◆ Records supplied

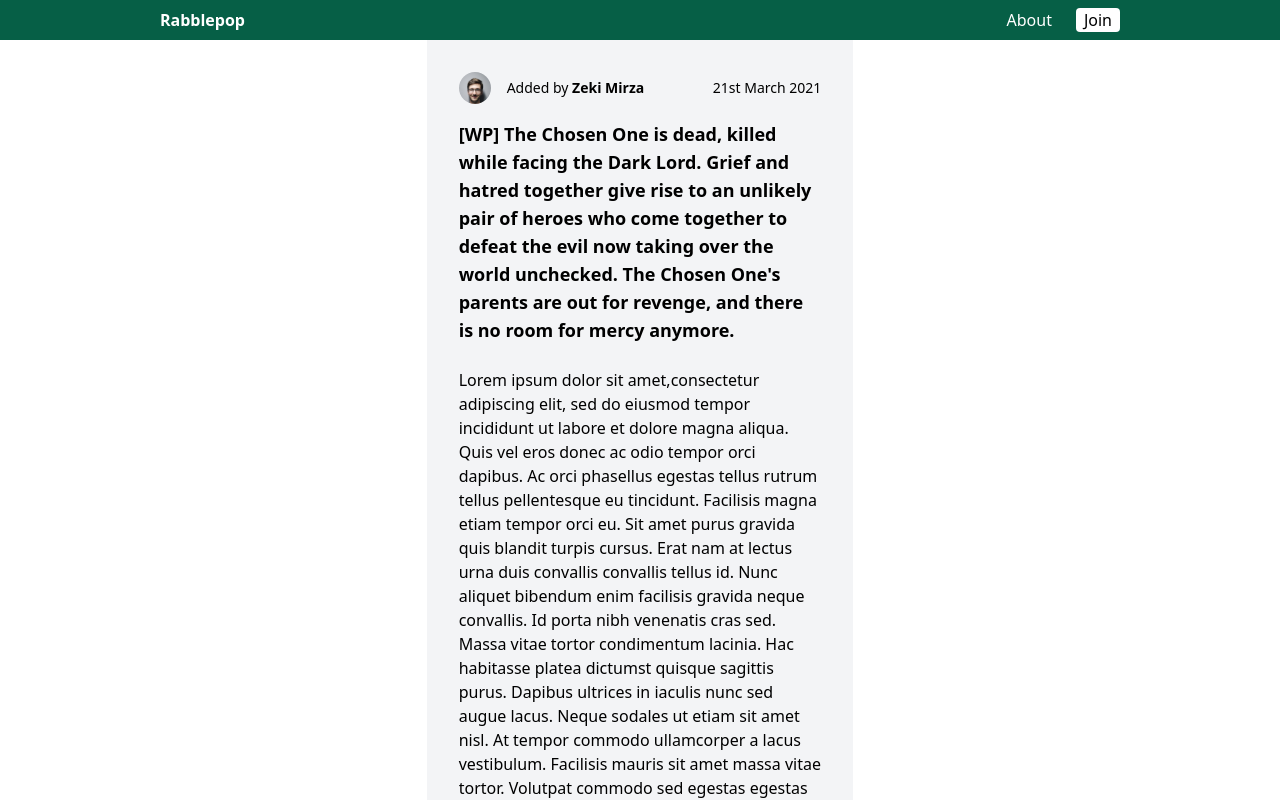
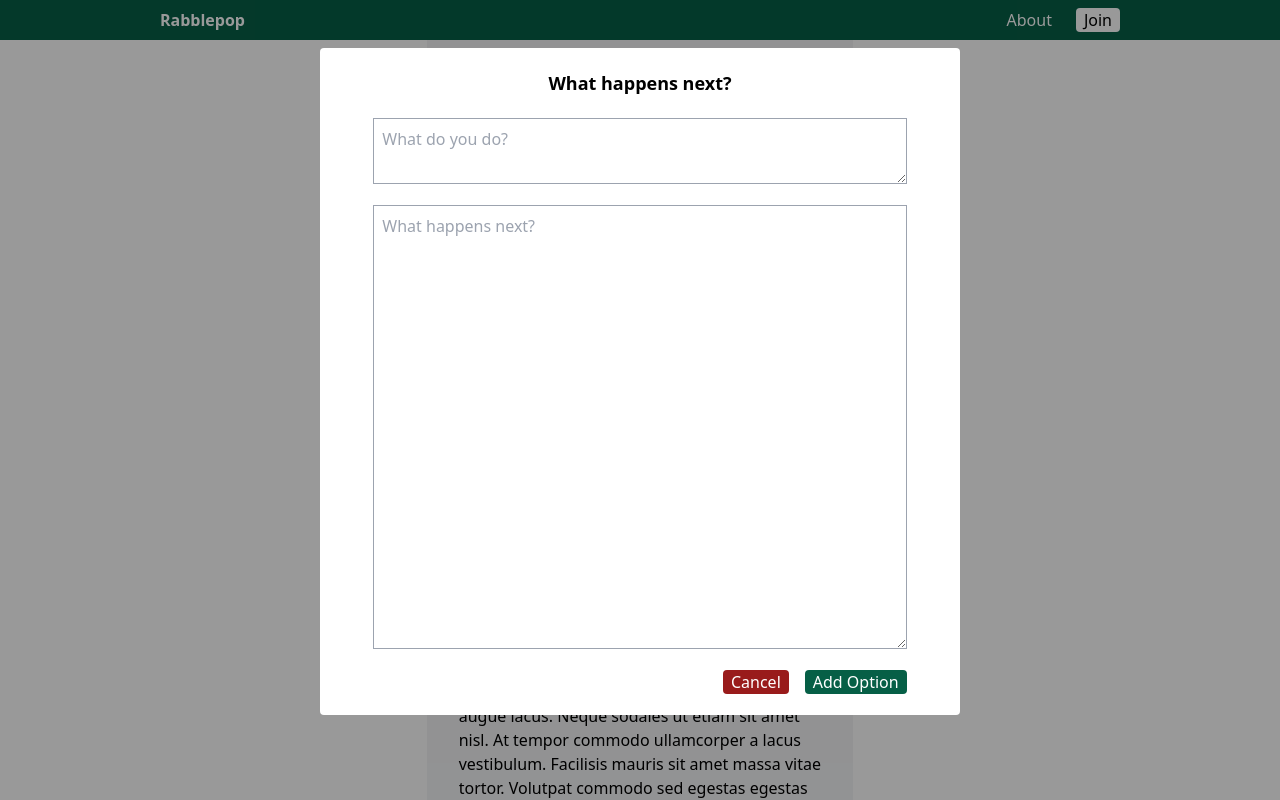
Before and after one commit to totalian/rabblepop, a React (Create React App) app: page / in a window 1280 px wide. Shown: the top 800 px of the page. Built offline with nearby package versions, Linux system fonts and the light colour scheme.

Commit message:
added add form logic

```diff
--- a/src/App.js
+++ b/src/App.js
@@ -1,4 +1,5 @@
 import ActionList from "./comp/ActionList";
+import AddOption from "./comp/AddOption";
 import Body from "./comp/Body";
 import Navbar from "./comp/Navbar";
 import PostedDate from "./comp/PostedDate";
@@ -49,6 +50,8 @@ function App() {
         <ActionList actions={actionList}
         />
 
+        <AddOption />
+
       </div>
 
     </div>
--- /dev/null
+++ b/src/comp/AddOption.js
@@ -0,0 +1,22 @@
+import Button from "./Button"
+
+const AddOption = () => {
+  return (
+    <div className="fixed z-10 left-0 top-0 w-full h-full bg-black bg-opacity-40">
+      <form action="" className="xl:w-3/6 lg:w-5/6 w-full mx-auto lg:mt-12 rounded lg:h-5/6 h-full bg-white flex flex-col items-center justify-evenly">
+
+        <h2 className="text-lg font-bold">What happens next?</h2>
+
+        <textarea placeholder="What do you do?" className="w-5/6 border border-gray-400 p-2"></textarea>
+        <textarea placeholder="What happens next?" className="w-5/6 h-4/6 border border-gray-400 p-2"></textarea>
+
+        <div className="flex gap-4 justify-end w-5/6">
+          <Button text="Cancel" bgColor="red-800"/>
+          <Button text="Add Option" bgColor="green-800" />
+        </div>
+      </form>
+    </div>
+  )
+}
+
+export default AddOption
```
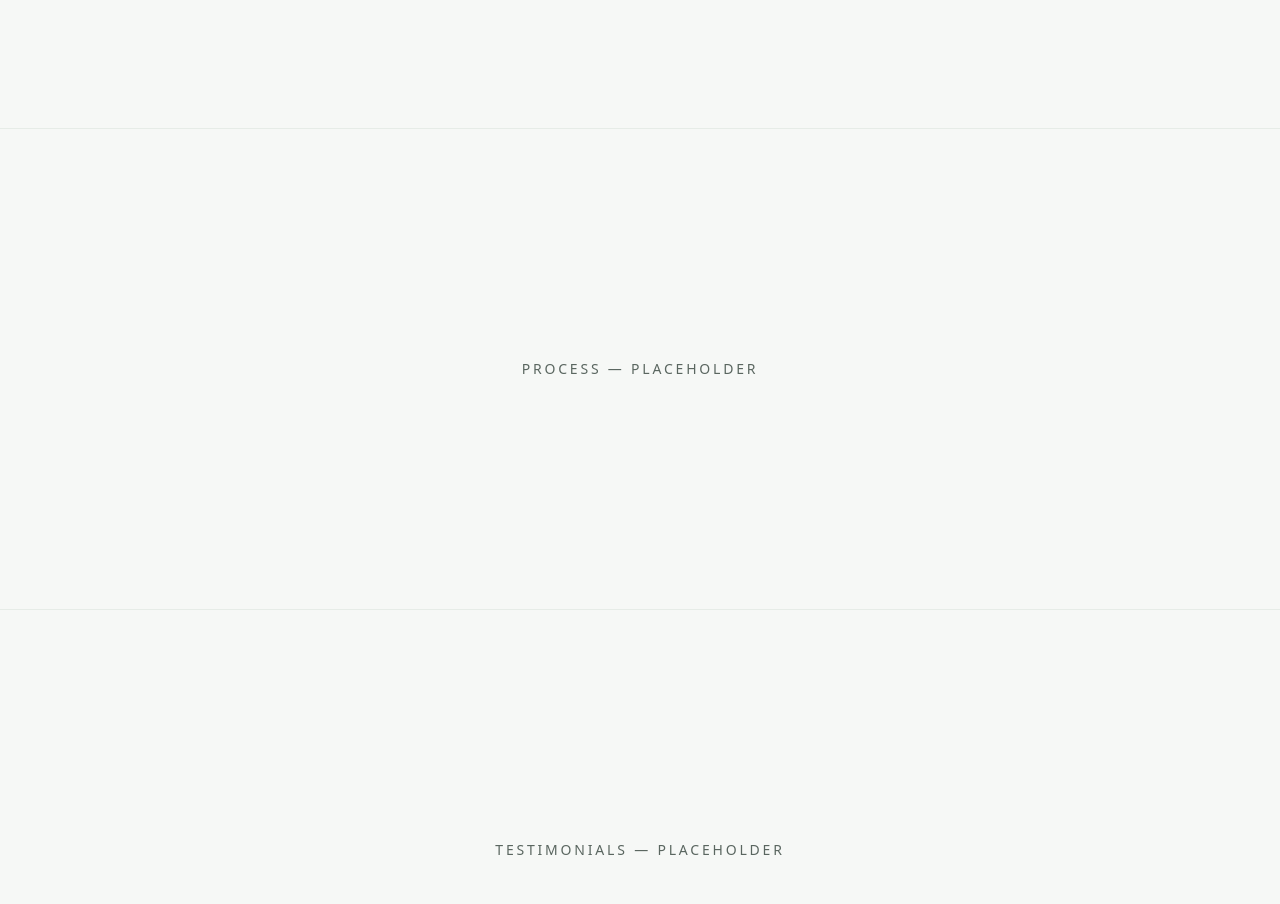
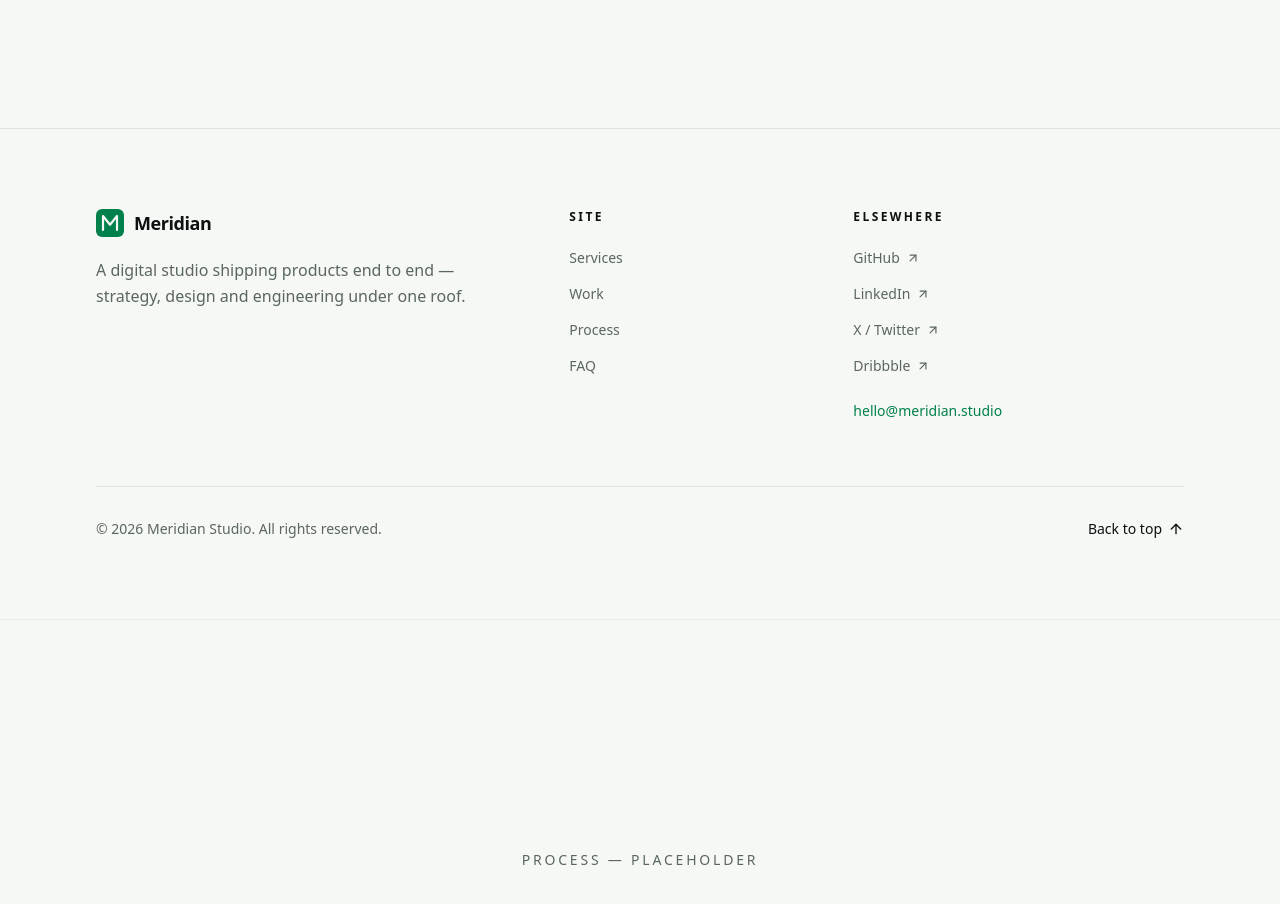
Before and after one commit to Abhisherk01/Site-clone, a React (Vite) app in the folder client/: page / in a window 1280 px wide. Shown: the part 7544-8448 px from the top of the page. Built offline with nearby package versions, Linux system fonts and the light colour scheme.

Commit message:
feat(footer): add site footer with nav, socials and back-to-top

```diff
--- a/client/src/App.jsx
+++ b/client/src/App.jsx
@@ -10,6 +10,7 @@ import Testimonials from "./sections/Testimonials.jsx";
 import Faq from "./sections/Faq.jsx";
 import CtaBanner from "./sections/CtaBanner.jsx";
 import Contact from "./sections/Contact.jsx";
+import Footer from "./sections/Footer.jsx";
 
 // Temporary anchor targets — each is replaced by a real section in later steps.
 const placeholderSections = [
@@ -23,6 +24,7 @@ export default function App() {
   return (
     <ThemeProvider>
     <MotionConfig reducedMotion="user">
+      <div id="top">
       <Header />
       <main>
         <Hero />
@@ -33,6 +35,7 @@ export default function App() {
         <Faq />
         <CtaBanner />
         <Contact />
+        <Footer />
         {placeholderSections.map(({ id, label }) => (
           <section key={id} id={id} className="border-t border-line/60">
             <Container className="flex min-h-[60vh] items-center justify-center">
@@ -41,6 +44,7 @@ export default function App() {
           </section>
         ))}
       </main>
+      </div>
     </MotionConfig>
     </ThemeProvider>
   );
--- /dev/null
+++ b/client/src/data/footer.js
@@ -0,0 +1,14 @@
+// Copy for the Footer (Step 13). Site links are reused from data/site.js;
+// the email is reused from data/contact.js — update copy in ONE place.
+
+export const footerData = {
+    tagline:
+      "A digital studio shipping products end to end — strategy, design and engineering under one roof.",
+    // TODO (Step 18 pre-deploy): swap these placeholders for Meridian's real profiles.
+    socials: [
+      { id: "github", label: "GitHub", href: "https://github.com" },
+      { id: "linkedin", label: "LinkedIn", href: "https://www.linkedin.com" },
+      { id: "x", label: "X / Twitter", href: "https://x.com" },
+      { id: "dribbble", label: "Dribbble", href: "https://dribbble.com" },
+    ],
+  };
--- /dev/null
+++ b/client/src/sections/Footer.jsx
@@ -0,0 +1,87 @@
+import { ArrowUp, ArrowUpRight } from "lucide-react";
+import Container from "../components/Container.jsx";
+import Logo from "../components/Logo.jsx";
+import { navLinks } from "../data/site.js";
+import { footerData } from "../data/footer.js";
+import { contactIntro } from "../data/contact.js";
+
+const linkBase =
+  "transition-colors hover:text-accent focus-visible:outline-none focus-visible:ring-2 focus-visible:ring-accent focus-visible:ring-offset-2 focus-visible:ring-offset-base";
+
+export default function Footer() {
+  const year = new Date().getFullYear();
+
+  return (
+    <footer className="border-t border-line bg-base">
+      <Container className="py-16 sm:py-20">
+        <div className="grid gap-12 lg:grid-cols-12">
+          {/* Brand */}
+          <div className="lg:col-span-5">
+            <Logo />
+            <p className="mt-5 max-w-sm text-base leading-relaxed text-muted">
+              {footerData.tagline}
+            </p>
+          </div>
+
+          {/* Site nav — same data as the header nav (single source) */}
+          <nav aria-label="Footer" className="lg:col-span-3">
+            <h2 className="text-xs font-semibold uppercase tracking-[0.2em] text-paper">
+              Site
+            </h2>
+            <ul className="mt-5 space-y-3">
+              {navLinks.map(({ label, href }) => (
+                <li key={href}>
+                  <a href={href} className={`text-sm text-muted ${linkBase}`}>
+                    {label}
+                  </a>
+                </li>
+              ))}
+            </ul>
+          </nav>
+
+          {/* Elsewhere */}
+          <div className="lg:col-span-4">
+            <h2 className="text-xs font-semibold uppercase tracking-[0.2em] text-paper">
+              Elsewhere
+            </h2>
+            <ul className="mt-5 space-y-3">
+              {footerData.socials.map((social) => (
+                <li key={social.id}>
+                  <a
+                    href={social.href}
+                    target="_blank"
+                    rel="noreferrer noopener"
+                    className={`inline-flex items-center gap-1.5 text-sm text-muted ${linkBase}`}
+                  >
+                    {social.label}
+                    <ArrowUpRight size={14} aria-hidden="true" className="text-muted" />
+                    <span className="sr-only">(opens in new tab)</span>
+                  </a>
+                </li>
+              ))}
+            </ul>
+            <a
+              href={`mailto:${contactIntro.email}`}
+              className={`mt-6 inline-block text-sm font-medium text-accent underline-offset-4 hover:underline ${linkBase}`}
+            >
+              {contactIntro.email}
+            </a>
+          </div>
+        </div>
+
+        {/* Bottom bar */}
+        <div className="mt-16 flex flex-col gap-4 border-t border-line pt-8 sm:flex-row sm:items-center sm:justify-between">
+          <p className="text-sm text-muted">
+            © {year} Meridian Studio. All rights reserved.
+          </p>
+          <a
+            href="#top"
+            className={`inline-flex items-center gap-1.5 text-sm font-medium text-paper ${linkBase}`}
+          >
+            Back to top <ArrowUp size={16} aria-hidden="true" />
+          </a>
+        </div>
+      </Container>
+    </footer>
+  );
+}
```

◆ What the task requires
Return the records exactly. Don't carry the pictures over.

◆ Result
Before and after one commit to totalian/rabblepop, a React (Create React App) app: page / in a window 1280 px wide. Shown: the top 800 px of the page. Built offline with nearby package versions, Linux system fonts and the light colour scheme.

Commit message:
added add form logic

```diff
--- a/src/App.js
+++ b/src/App.js
@@ -1,4 +1,5 @@
 import ActionList from "./comp/ActionList";
+import AddOption from "./comp/AddOption";
 import Body from "./comp/Body";
 import Navbar from "./comp/Navbar";
 import PostedDate from "./comp/PostedDate";
@@ -49,6 +50,8 @@ function App() {
         <ActionList actions={actionList}
         />
 
+        <AddOption />
+
       </div>
 
     </div>
--- /dev/null
+++ b/src/comp/AddOption.js
@@ -0,0 +1,22 @@
+import Button from "./Button"
+
+const AddOption = () => {
+  return (
+    <div className="fixed z-10 left-0 top-0 w-full h-full bg-black bg-opacity-40">
+      <form action="" className="xl:w-3/6 lg:w-5/6 w-full mx-auto lg:mt-12 rounded lg:h-5/6 h-full bg-white flex flex-col items-center justify-evenly">
+
+        <h2 className="text-lg font-bold">What happens next?</h2>
+
+        <textarea placeholder="What do you do?" className="w-5/6 border border-gray-400 p-2"></textarea>
+        <textarea placeholder="What happens next?" className="w-5/6 h-4/6 border border-gray-400 p-2"></textarea>
+
+        <div className="flex gap-4 justify-end w-5/6">
+          <Button text="Cancel" bgColor="red-800"/>
+          <Button text="Add Option" bgColor="green-800" />
+        </div>
+      </form>
+    </div>
+  )
+}
+
+export default AddOption
```
Before and after one commit to Abhisherk01/Site-clone, a React (Vite) app in the folder client/: page / in a window 1280 px wide. Shown: the part 7544-8448 px from the top of the page. Built offline with nearby package versions, Linux system fonts and the light colour scheme.

Commit message:
feat(footer): add site footer with nav, socials and back-to-top

```diff
--- a/client/src/App.jsx
+++ b/client/src/App.jsx
@@ -10,6 +10,7 @@ import Testimonials from "./sections/Testimonials.jsx";
 import Faq from "./sections/Faq.jsx";
 import CtaBanner from "./sections/CtaBanner.jsx";
 import Contact from "./sections/Contact.jsx";
+import Footer from "./sections/Footer.jsx";
 
 // Temporary anchor targets — each is replaced by a real section in later steps.
 const placeholderSections = [
@@ -23,6 +24,7 @@ export default function App() {
   return (
     <ThemeProvider>
     <MotionConfig reducedMotion="user">
+      <div id="top">
       <Header />
       <main>
         <Hero />
@@ -33,6 +35,7 @@ export default function App() {
         <Faq />
         <CtaBanner />
         <Contact />
+        <Footer />
         {placeholderSections.map(({ id, label }) => (
           <section key={id} id={id} className="border-t border-line/60">
             <Container className="flex min-h-[60vh] items-center justify-center">
@@ -41,6 +44,7 @@ export default function App() {
           </section>
         ))}
       </main>
+      </div>
     </MotionConfig>
     </ThemeProvider>
   );
--- /dev/null
+++ b/client/src/data/footer.js
@@ -0,0 +1,14 @@
+// Copy for the Footer (Step 13). Site links are reused from data/site.js;
+// the email is reused from data/contact.js — update copy in ONE place.
+
+export const footerData = {
+    tagline:
+      "A digital studio shipping products end to end — strategy, design and engineering under one roof.",
+    // TODO (Step 18 pre-deploy): swap these placeholders for Meridian's real profiles.
+    socials: [
+      { id: "github", label: "GitHub", href: "https://github.com" },
+      { id: "linkedin", label: "LinkedIn", href: "https://www.linkedin.com" },
+      { id: "x", label: "X / Twitter", href: "https://x.com" },
+      { id: "dribbble", label: "Dribbble", href: "https://dribbble.com" },
+    ],
+  };
--- /dev/null
+++ b/client/src/sections/Footer.jsx
@@ -0,0 +1,87 @@
+import { ArrowUp, ArrowUpRight } from "lucide-react";
+import Container from "../components/Container.jsx";
+import Logo from "../components/Logo.jsx";
+import { navLinks } from "../data/site.js";
+import { footerData } from "../data/footer.js";
+import { contactIntro } from "../data/contact.js";
+
+const linkBase =
+  "transition-colors hover:text-accent focus-visible:outline-none focus-visible:ring-2 focus-visible:ring-accent focus-visible:ring-offset-2 focus-visible:ring-offset-base";
+
+export default function Footer() {
+  const year = new Date().getFullYear();
+
+  return (
+    <footer className="border-t border-line bg-base">
+      <Container className="py-16 sm:py-20">
+        <div className="grid gap-12 lg:grid-cols-12">
+          {/* Brand */}
+          <div className="lg:col-span-5">
+            <Logo />
+            <p className="mt-5 max-w-sm text-base leading-relaxed text-muted">
+              {footerData.tagline}
+            </p>
+          </div>
+
+          {/* Site nav — same data as the header nav (single source) */}
+          <nav aria-label="Footer" className="lg:col-span-3">
+            <h2 className="text-xs font-semibold uppercase tracking-[0.2em] text-paper">
+              Site
+            </h2>
+            <ul className="mt-5 space-y-3">
+              {navLinks.map(({ label, href }) => (
+                <li key={href}>
+                  <a href={href} className={`text-sm text-muted ${linkBase}`}>
+                    {label}
+                  </a>
+                </li>
+              ))}
+            </ul>
+          </nav>
+
+          {/* Elsewhere */}
+          <div className="lg:col-span-4">
+            <h2 className="text-xs font-semibold uppercase tracking-[0.2em] text-paper">
+              Elsewhere
+            </h2>
+            <ul className="mt-5 space-y-3">
+              {footerData.socials.map((social) => (
+                <li key={social.id}>
+                  <a
+                    href={social.href}
+                    target="_blank"
+                    rel="noreferrer noopener"
+                    className={`inline-flex items-center gap-1.5 text-sm text-muted ${linkBase}`}
+                  >
+                    {social.label}
+                    <ArrowUpRight size={14} aria-hidden="true" className="text-muted" />
+                    <span className="sr-only">(opens in new tab)</span>
+                  </a>
+                </li>
+              ))}
+            </ul>
+            <a
+              href={`mailto:${contactIntro.email}`}
+              className={`mt-6 inline-block text-sm font-medium text-accent underline-offset-4 hover:underline ${linkBase}`}
+            >
+              {contactIntro.email}
+            </a>
+          </div>
+        </div>
+
+        {/* Bottom bar */}
+        <div className="mt-16 flex flex-col gap-4 border-t border-line pt-8 sm:flex-row sm:items-center sm:justify-between">
+          <p className="text-sm text-muted">
+            © {year} Meridian Studio. All rights reserved.
+          </p>
+          <a
+            href="#top"
+            className={`inline-flex items-center gap-1.5 text-sm font-medium text-paper ${linkBase}`}
+          >
+            Back to top <ArrowUp size={16} aria-hidden="true" />
+          </a>
+        </div>
+      </Container>
+    </footer>
+  );
+}
```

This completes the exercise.